__WHAT IS BEING ASKED__. Gather each line of the records where "with" appears.

Dataset items:
───

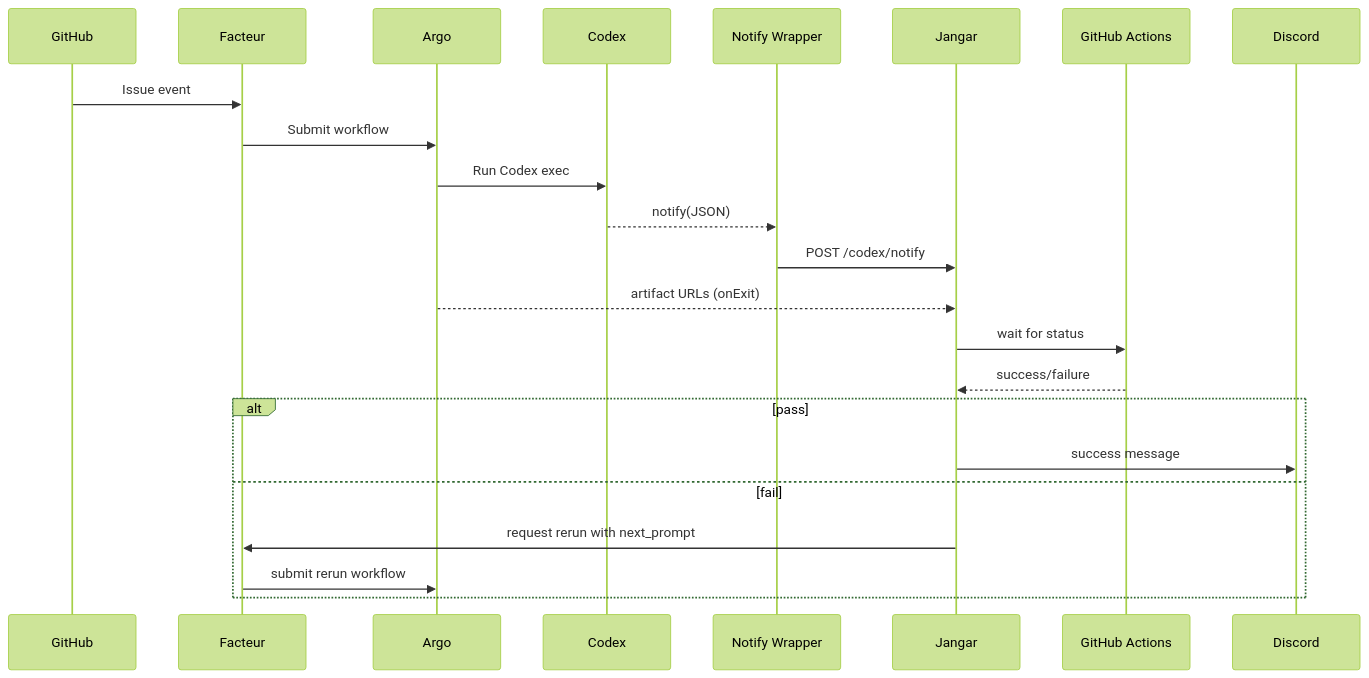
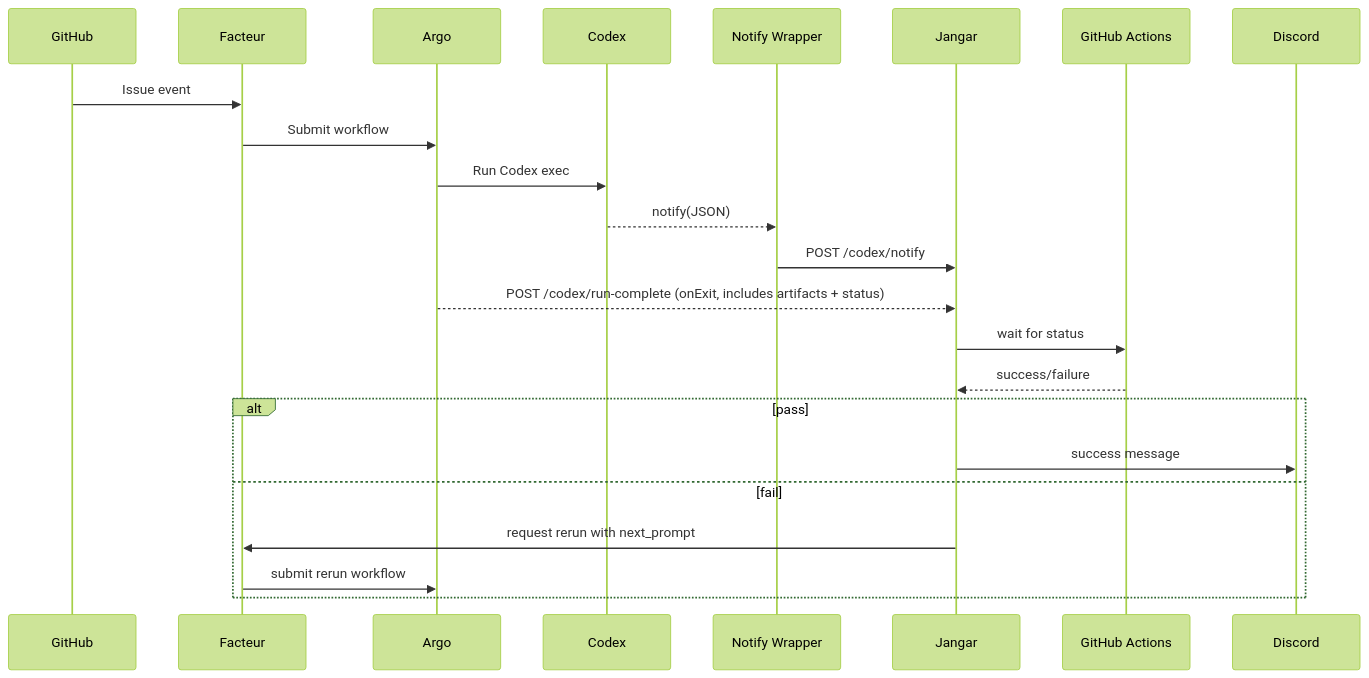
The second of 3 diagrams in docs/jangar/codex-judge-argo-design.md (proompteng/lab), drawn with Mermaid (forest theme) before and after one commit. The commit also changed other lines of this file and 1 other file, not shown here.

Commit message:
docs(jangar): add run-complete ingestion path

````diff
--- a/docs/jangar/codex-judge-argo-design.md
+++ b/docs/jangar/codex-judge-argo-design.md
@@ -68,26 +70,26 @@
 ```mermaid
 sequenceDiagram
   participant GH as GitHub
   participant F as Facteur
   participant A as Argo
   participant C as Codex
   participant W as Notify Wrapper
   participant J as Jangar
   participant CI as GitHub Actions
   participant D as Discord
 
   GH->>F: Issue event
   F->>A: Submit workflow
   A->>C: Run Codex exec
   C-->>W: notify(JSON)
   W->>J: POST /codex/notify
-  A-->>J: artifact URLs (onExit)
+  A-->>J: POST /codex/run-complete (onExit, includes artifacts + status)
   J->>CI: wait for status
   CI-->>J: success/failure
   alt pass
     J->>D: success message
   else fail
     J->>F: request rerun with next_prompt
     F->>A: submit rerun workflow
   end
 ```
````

───

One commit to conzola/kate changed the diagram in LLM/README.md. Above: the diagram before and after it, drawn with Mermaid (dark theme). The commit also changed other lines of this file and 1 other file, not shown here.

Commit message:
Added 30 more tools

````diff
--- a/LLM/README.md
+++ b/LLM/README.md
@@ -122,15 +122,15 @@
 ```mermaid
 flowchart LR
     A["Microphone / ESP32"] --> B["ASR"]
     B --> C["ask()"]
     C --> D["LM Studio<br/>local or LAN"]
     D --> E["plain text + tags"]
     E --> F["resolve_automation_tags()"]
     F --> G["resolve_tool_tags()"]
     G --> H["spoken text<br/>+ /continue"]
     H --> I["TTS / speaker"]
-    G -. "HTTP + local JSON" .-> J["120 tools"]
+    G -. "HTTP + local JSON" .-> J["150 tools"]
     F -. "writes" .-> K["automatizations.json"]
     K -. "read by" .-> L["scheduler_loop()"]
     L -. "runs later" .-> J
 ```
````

───

__TASK RESPONSE__.
The second of 3 diagrams in docs/jangar/codex-judge-argo-design.md (proompteng/lab), drawn with Mermaid (forest theme) before and after one commit. The commit also changed other lines of this file and 1 other file, not shown here.
     J->>F: request rerun with next_prompt
One commit to conzola/kate changed the diagram in LLM/README.md. Above: the diagram before and after it, drawn with Mermaid (dark theme). The commit also changed other lines of this file and 1 other file, not shown here.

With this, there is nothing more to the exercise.